# ABOUT THIS EXERCISE
Wherever the string "para" appears in the records, return the line that holds it.

Before-and-after change data
=-=-=

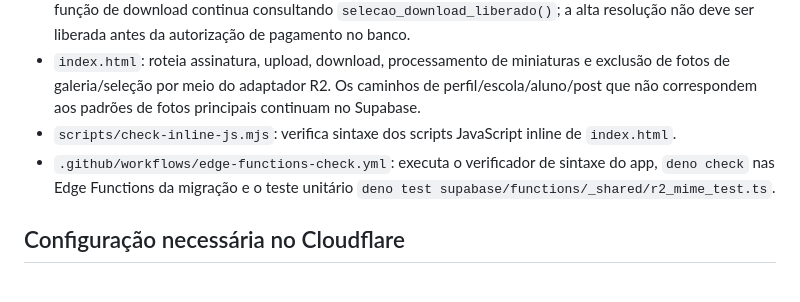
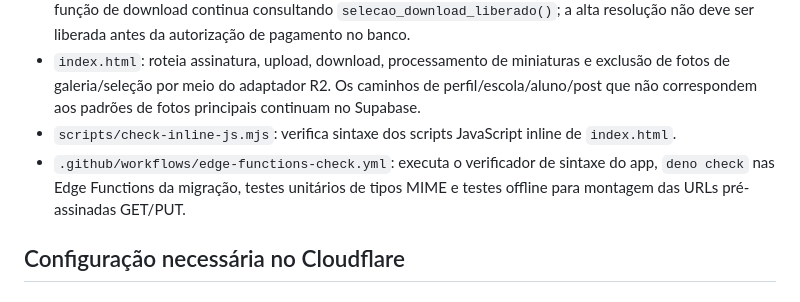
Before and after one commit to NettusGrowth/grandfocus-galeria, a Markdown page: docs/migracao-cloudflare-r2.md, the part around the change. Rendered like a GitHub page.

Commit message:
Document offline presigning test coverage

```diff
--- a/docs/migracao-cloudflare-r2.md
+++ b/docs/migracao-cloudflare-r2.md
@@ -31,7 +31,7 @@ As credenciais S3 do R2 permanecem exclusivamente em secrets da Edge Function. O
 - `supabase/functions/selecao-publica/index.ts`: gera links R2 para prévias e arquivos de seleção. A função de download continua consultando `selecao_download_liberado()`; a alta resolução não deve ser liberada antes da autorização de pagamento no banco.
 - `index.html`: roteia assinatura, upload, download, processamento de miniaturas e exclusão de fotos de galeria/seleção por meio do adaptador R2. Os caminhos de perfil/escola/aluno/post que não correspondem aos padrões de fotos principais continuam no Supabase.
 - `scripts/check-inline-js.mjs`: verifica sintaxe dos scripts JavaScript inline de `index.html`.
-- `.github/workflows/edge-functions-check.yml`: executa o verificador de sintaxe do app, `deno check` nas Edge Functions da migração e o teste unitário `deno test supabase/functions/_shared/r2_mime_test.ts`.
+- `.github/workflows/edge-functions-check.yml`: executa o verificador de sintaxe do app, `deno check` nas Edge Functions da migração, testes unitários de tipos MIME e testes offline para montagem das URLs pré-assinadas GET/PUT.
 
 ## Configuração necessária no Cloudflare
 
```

=-=-=

# RESPONSE AREA
 - `supabase/functions/selecao-publica/index.ts`: gera links R2 para prévias e arquivos de seleção. A função de download continua consultando `selecao_download_liberado()`; a alta resolução não deve ser liberada antes da autorização de pagamento no banco.
+- `.github/workflows/edge-functions-check.yml`: executa o verificador de sintaxe do app, `deno check` nas Edge Functions da migração, testes unitários de tipos MIME e testes offline para montagem das URLs pré-assinadas GET/PUT.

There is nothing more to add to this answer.